This is great: http://methodsblog.wordpress.com/2013/12/13/what-are-the-newest-methods-being-used/#more-2956
This is an interesting opinion piece in TREE: http://www.cell.com/trends/ecology-evolution/abstract/S0169-5347(13)00212-7.
I particularly like the idea of localised phylogenetic trees i.e. understanding all of the phylogenetic relationships between organisms within a certain area. With next gen sequencing and environmental DNA technology (see http://onlinelibrary.wiley.com/doi/10.1111/j.1365-294X.2012.05542.x/abstract) this is going to be a real possibility. I agree with the authors, that this coupled with functional trait data will be a powerful method to understand local ecology and will greatly contribute to our general understanding of biology. Creating meaningful phylogenies is the challenge….

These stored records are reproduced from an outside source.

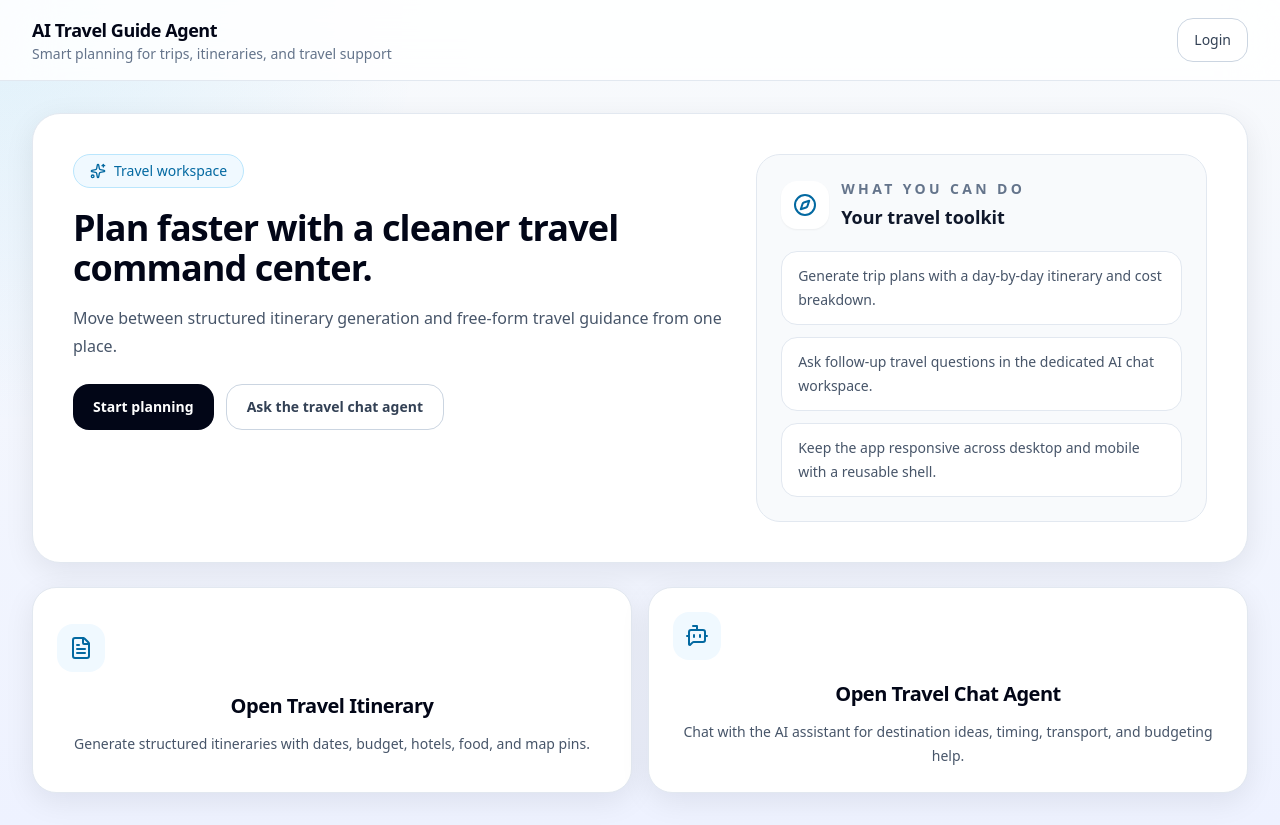
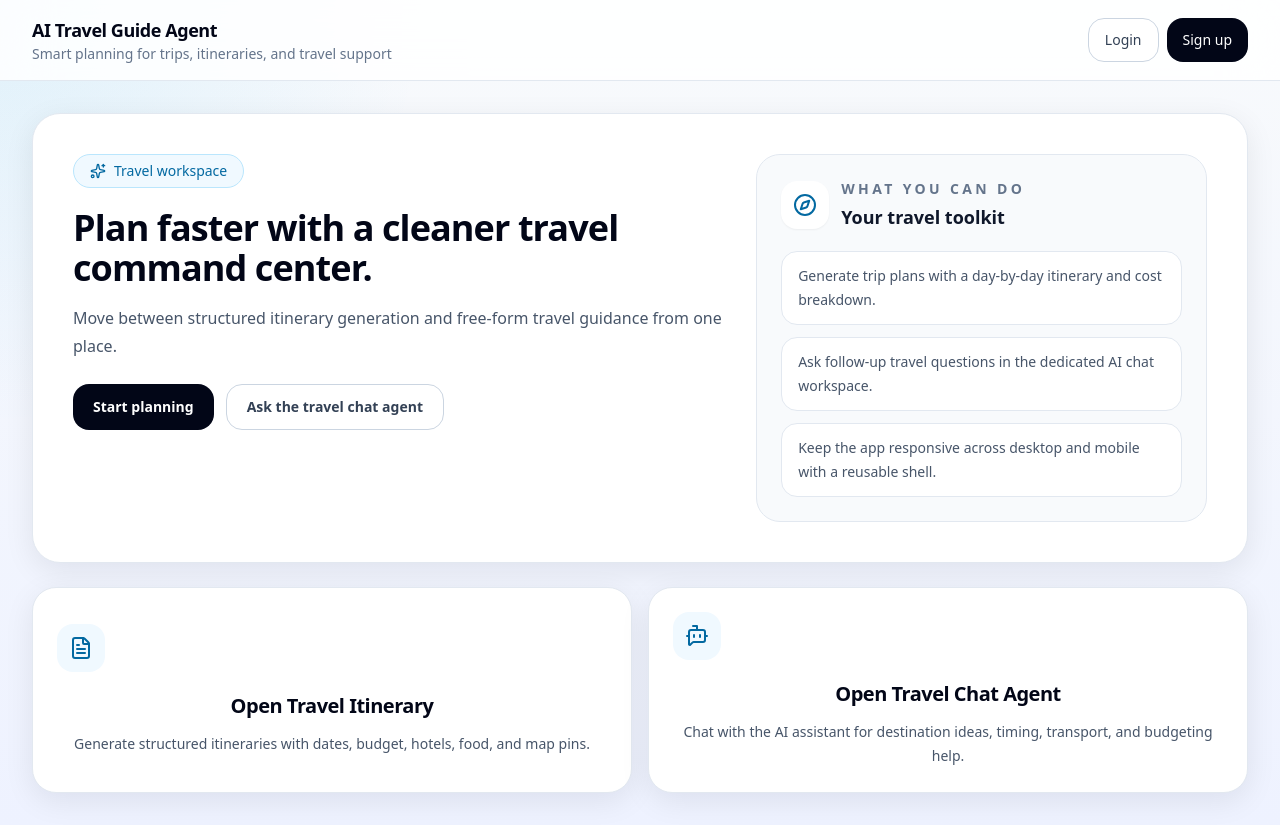
Before and after one commit to Chokka-lingam/Agentic-Ai, a Next.js app: page / in a window 1280 px wide. Built offline with nearby package versions, Linux system fonts and the light colour scheme; no server answers.

Commit message:
Sign up in home page

```diff
--- a/components/layout/AppTopbar.tsx
+++ b/components/layout/AppTopbar.tsx
@@ -39,12 +39,20 @@ export function AppTopbar({ onMenuClick, showMenuButton = true, userEmail }: App
         {userEmail ? (
           <LogoutButton />
         ) : (
+          <div className="flex items-center gap-2">
             <Link
               href="/login"
               className="inline-flex h-11 items-center justify-center rounded-2xl border border-slate-300 bg-white px-4 text-sm font-medium text-slate-700 transition-all hover:border-slate-400 hover:text-slate-950"
             >
               Login
             </Link>
+            <Link
+              href="/signup"
+              className="inline-flex h-11 items-center justify-center rounded-2xl bg-slate-950 px-4 text-sm font-medium text-white transition-all hover:bg-slate-800"
+            >
+              Sign up
+            </Link>
+          </div>
         )}
       </div>
     </header>
```
Also changed, not shown: 1 other file (tests, documents, lock files or other folders). Lines whose indentation alone changed are shown as unchanged.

Often species adapted to disturbance are neglected in conservation. Generally this is not a problem as generally humans do a fine job creating disturbed habitat, however in some forest landscapes ‘natural’ disturbance (e.g. fire) is being excluded. In Sweden (and Tasmania) at least, the only disturbance is clear cutting so it’s important to understand what impact this is having on early seral species. A recent paper by Rubene et al (see the link below) looks at two red listed early seral beetles and the impacts of clear cutting compared to variable retention (VR) practices. many previous studies have shown positive effects of VR on old growth species, yet few have looked at species adapted for disturbance. Basically, they found that a greater abundance of both threatened species in the VR plots compared to the clear cut, which they then link to increased amount and quality of dead wood in the VR coupes.
This type of work hasn’t been done in Tasmania, even though there are plenty of species that are young seral specialists (including the Pselaphid Anabaxis below). As is nearly always the case in Australia, we have a very limited understanding of what species are rare or not. This paper demonstrates that it’s important that we don’t neglect young seral communities as they too can be of conservation value.
Link to the paper: http://link.springer.com/article/10.1007/s10531-013-0612-3